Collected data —
□ □ □

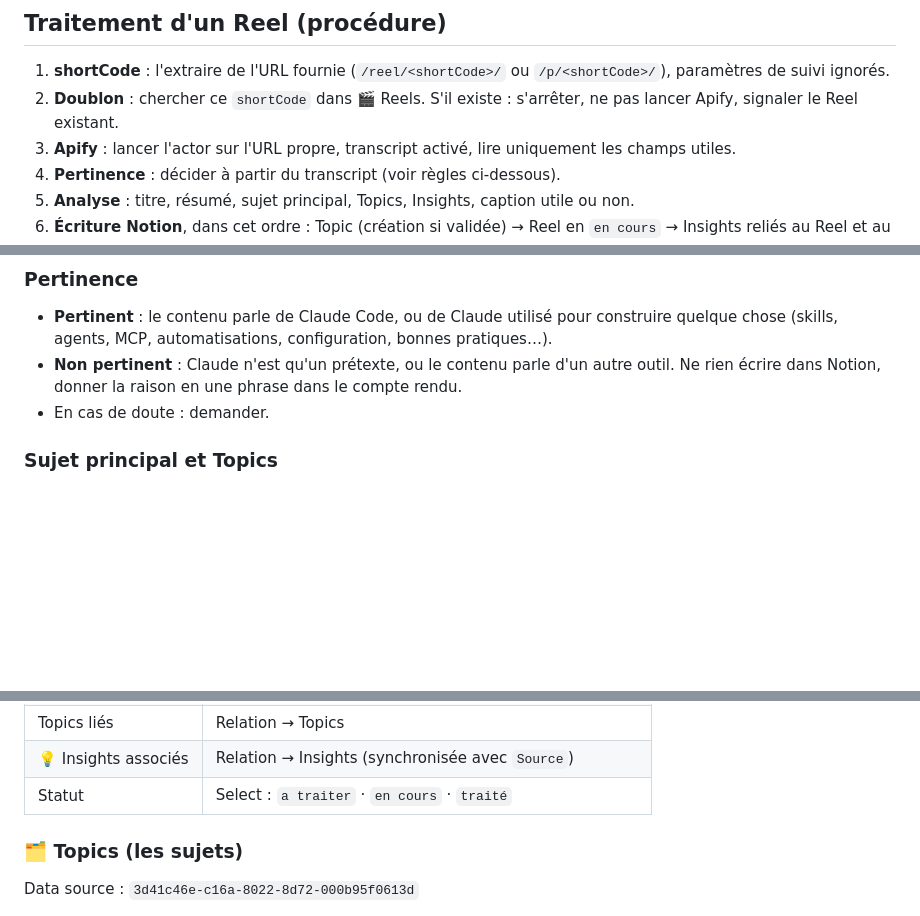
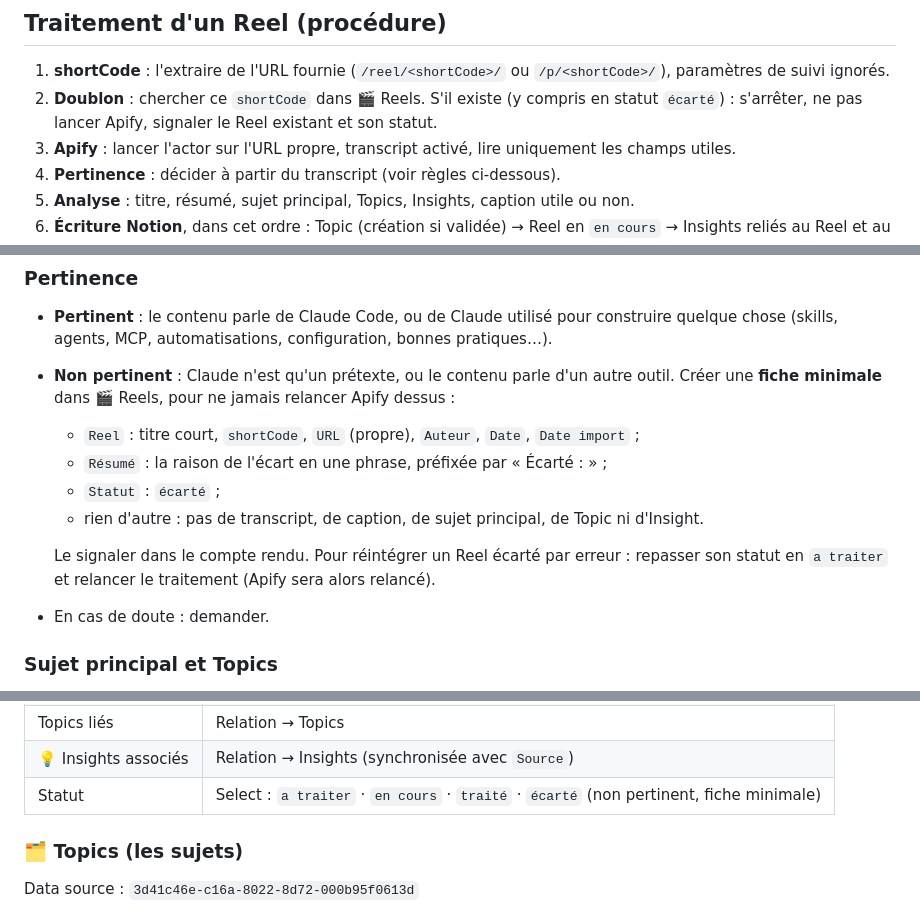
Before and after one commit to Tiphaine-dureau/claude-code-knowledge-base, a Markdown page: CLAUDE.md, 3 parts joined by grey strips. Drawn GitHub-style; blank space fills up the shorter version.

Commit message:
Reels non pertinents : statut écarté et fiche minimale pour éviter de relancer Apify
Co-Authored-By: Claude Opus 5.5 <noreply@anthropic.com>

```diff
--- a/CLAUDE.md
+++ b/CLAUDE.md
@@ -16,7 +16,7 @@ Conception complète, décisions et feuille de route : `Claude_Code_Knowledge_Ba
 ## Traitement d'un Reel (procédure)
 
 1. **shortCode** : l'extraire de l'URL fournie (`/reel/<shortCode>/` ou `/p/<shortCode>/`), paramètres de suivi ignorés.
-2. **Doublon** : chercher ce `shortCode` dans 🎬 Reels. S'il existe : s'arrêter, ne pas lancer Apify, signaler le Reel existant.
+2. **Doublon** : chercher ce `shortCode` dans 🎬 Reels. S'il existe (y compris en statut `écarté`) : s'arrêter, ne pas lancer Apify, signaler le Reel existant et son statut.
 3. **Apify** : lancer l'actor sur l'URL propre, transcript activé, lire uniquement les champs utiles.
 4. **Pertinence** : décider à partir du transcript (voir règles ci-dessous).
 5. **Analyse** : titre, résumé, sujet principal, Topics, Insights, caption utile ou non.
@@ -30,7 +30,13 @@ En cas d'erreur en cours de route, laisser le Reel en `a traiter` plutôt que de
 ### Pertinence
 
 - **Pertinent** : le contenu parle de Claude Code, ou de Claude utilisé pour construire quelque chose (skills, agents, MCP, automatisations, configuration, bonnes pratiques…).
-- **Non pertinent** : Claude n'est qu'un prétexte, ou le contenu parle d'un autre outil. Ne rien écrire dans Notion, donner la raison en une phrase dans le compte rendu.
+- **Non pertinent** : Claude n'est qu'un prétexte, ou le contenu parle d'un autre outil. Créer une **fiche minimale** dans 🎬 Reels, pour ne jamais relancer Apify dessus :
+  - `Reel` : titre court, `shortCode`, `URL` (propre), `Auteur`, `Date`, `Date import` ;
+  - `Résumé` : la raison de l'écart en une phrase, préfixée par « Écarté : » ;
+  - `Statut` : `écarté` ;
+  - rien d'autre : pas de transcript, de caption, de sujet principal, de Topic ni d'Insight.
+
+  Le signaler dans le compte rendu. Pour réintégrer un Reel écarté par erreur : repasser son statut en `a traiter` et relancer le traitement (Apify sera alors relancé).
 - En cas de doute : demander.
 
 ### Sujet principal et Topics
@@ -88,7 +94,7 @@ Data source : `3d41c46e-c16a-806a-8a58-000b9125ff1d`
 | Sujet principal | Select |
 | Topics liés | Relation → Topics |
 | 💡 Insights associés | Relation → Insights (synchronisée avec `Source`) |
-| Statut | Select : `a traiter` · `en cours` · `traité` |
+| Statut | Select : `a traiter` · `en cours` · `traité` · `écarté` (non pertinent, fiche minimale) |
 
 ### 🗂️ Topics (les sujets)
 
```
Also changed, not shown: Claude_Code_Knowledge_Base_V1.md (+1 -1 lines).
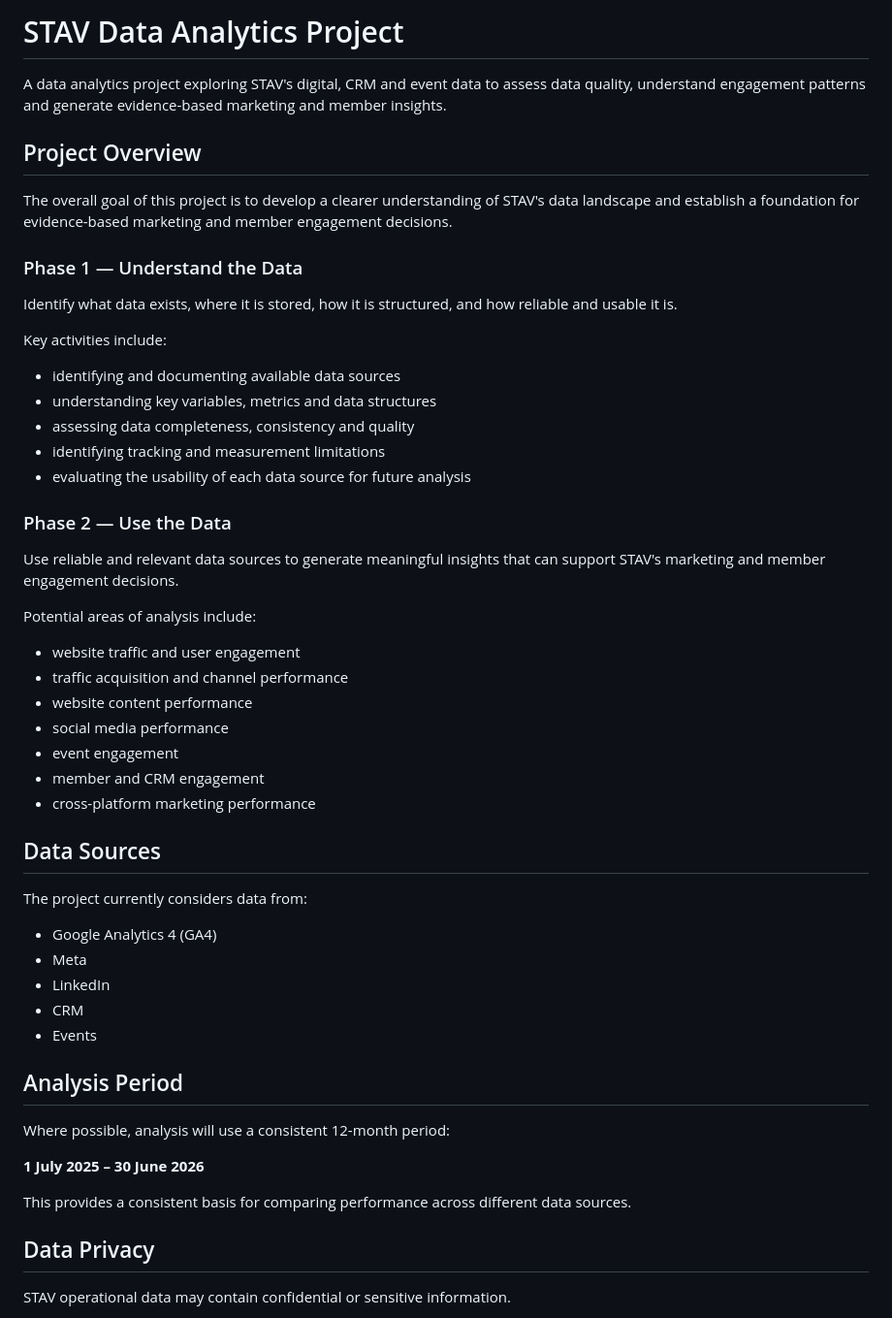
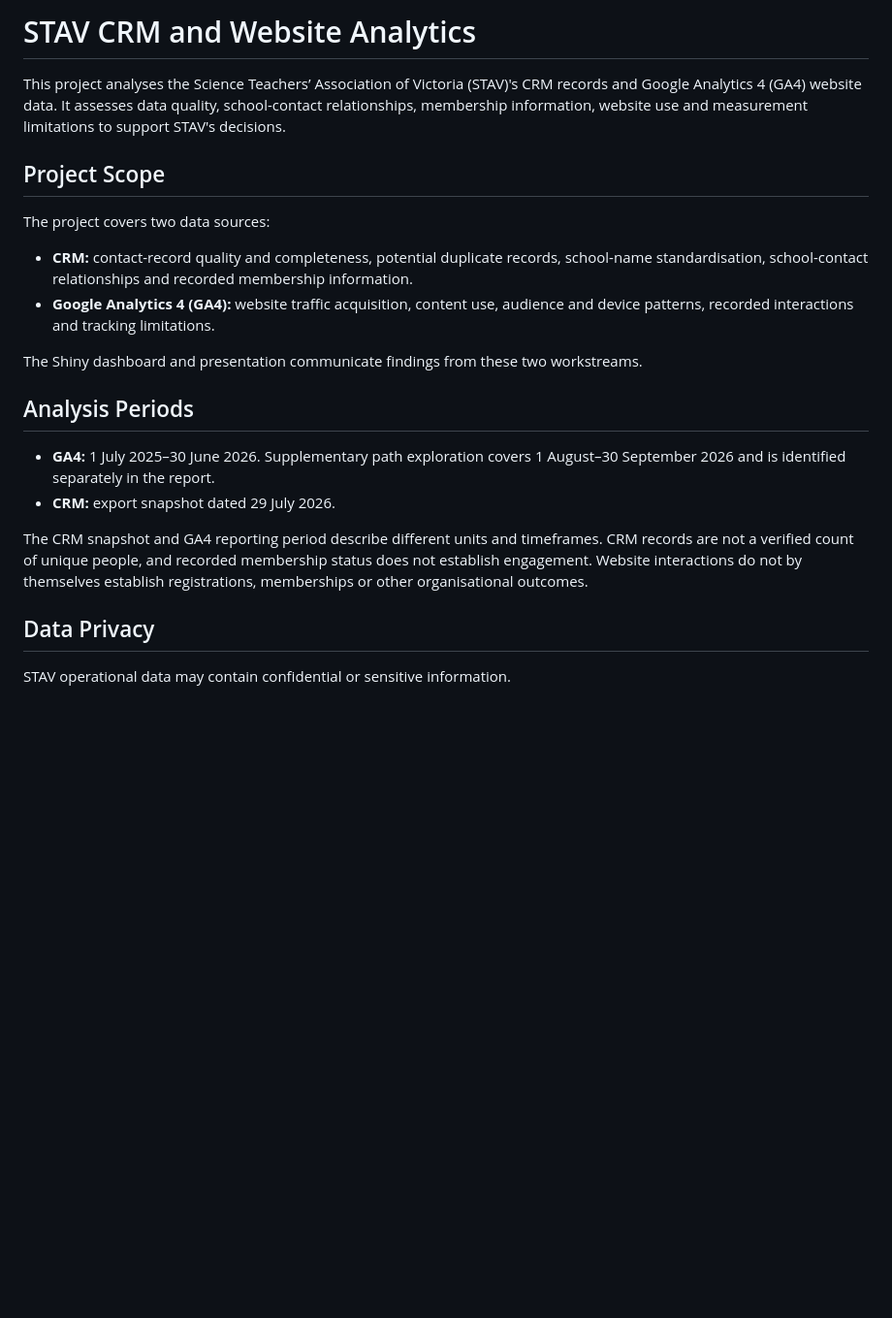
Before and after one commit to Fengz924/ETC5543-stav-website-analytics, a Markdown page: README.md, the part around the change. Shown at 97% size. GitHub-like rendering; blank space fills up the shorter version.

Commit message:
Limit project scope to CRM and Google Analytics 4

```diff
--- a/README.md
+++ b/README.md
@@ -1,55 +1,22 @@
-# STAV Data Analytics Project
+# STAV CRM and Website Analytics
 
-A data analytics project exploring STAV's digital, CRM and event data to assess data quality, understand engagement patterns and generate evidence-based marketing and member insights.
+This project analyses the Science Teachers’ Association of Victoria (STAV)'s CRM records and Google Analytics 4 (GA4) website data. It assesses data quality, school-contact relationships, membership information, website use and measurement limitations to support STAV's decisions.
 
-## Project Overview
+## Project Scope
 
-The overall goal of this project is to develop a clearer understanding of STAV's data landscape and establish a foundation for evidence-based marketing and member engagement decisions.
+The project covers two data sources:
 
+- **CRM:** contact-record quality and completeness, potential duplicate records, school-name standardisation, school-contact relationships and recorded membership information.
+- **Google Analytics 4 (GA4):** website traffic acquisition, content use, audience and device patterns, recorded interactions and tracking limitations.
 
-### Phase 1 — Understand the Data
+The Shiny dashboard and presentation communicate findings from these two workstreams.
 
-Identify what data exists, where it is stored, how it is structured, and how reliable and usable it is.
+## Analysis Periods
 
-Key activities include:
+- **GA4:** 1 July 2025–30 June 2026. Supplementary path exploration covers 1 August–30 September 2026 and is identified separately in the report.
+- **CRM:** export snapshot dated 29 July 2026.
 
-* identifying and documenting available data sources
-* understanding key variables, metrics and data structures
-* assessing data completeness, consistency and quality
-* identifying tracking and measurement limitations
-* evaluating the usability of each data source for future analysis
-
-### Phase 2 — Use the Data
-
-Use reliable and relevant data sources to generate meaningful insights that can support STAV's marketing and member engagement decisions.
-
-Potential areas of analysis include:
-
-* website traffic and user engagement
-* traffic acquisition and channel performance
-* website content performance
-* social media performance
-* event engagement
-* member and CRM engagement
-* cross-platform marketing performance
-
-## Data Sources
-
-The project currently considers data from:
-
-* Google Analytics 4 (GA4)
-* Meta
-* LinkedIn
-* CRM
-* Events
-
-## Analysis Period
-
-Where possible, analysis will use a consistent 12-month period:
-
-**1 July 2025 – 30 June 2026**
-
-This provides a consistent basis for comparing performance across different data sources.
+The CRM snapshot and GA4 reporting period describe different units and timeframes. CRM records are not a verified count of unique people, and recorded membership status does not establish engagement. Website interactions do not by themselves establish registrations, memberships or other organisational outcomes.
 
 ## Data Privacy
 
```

□ □ □

Prompt — The output should consist of every entry above, printed exactly, with the images removed.

Solution to this problem —
Before and after one commit to Tiphaine-dureau/claude-code-knowledge-base, a Markdown page: CLAUDE.md, 3 parts joined by grey strips. Drawn GitHub-style; blank space fills up the shorter version.

Commit message:
Reels non pertinents : statut écarté et fiche minimale pour éviter de relancer Apify
Co-Authored-By: Claude Opus 5.5 <noreply@anthropic.com>

```diff
--- a/CLAUDE.md
+++ b/CLAUDE.md
@@ -16,7 +16,7 @@ Conception complète, décisions et feuille de route : `Claude_Code_Knowledge_Ba
 ## Traitement d'un Reel (procédure)
 
 1. **shortCode** : l'extraire de l'URL fournie (`/reel/<shortCode>/` ou `/p/<shortCode>/`), paramètres de suivi ignorés.
-2. **Doublon** : chercher ce `shortCode` dans 🎬 Reels. S'il existe : s'arrêter, ne pas lancer Apify, signaler le Reel existant.
+2. **Doublon** : chercher ce `shortCode` dans 🎬 Reels. S'il existe (y compris en statut `écarté`) : s'arrêter, ne pas lancer Apify, signaler le Reel existant et son statut.
 3. **Apify** : lancer l'actor sur l'URL propre, transcript activé, lire uniquement les champs utiles.
 4. **Pertinence** : décider à partir du transcript (voir règles ci-dessous).
 5. **Analyse** : titre, résumé, sujet principal, Topics, Insights, caption utile ou non.
@@ -30,7 +30,13 @@ En cas d'erreur en cours de route, laisser le Reel en `a traiter` plutôt que de
 ### Pertinence
 
 - **Pertinent** : le contenu parle de Claude Code, ou de Claude utilisé pour construire quelque chose (skills, agents, MCP, automatisations, configuration, bonnes pratiques…).
-- **Non pertinent** : Claude n'est qu'un prétexte, ou le contenu parle d'un autre outil. Ne rien écrire dans Notion, donner la raison en une phrase dans le compte rendu.
+- **Non pertinent** : Claude n'est qu'un prétexte, ou le contenu parle d'un autre outil. Créer une **fiche minimale** dans 🎬 Reels, pour ne jamais relancer Apify dessus :
+  - `Reel` : titre court, `shortCode`, `URL` (propre), `Auteur`, `Date`, `Date import` ;
+  - `Résumé` : la raison de l'écart en une phrase, préfixée par « Écarté : » ;
+  - `Statut` : `écarté` ;
+  - rien d'autre : pas de transcript, de caption, de sujet principal, de Topic ni d'Insight.
+
+  Le signaler dans le compte rendu. Pour réintégrer un Reel écarté par erreur : repasser son statut en `a traiter` et relancer le traitement (Apify sera alors relancé).
 - En cas de doute : demander.
 
 ### Sujet principal et Topics
@@ -88,7 +94,7 @@ Data source : `3d41c46e-c16a-806a-8a58-000b9125ff1d`
 | Sujet principal | Select |
 | Topics liés | Relation → Topics |
 | 💡 Insights associés | Relation → Insights (synchronisée avec `Source`) |
-| Statut | Select : `a traiter` · `en cours` · `traité` |
+| Statut | Select : `a traiter` · `en cours` · `traité` · `écarté` (non pertinent, fiche minimale) |
 
 ### 🗂️ Topics (les sujets)
 
```
Also changed, not shown: Claude_Code_Knowledge_Base_V1.md (+1 -1 lines).
Before and after one commit to Fengz924/ETC5543-stav-website-analytics, a Markdown page: README.md, the part around the change. Shown at 97% size. GitHub-like rendering; blank space fills up the shorter version.

Commit message:
Limit project scope to CRM and Google Analytics 4

```diff
--- a/README.md
+++ b/README.md
@@ -1,55 +1,22 @@
-# STAV Data Analytics Project
+# STAV CRM and Website Analytics
 
-A data analytics project exploring STAV's digital, CRM and event data to assess data quality, understand engagement patterns and generate evidence-based marketing and member insights.
+This project analyses the Science Teachers’ Association of Victoria (STAV)'s CRM records and Google Analytics 4 (GA4) website data. It assesses data quality, school-contact relationships, membership information, website use and measurement limitations to support STAV's decisions.
 
-## Project Overview
+## Project Scope
 
-The overall goal of this project is to develop a clearer understanding of STAV's data landscape and establish a foundation for evidence-based marketing and member engagement decisions.
+The project covers two data sources:
 
+- **CRM:** contact-record quality and completeness, potential duplicate records, school-name standardisation, school-contact relationships and recorded membership information.
+- **Google Analytics 4 (GA4):** website traffic acquisition, content use, audience and device patterns, recorded interactions and tracking limitations.
 
-### Phase 1 — Understand the Data
+The Shiny dashboard and presentation communicate findings from these two workstreams.
 
-Identify what data exists, where it is stored, how it is structured, and how reliable and usable it is.
+## Analysis Periods
 
-Key activities include:
+- **GA4:** 1 July 2025–30 June 2026. Supplementary path exploration covers 1 August–30 September 2026 and is identified separately in the report.
+- **CRM:** export snapshot dated 29 July 2026.
 
-* identifying and documenting available data sources
-* understanding key variables, metrics and data structures
-* assessing data completeness, consistency and quality
-* identifying tracking and measurement limitations
-* evaluating the usability of each data source for future analysis
-
-### Phase 2 — Use the Data
-
-Use reliable and relevant data sources to generate meaningful insights that can support STAV's marketing and member engagement decisions.
-
-Potential areas of analysis include:
-
-* website traffic and user engagement
-* traffic acquisition and channel performance
-* website content performance
-* social media performance
-* event engagement
-* member and CRM engagement
-* cross-platform marketing performance
-
-## Data Sources
-
-The project currently considers data from:
-
-* Google Analytics 4 (GA4)
-* Meta
-* LinkedIn
-* CRM
-* Events
-
-## Analysis Period
-
-Where possible, analysis will use a consistent 12-month period:
-
-**1 July 2025 – 30 June 2026**
-
-This provides a consistent basis for comparing performance across different data sources.
+The CRM snapshot and GA4 reporting period describe different units and timeframes. CRM records are not a verified count of unique people, and recorded membership status does not establish engagement. Website interactions do not by themselves establish registrations, memberships or other organisational outcomes.
 
 ## Data Privacy
 
```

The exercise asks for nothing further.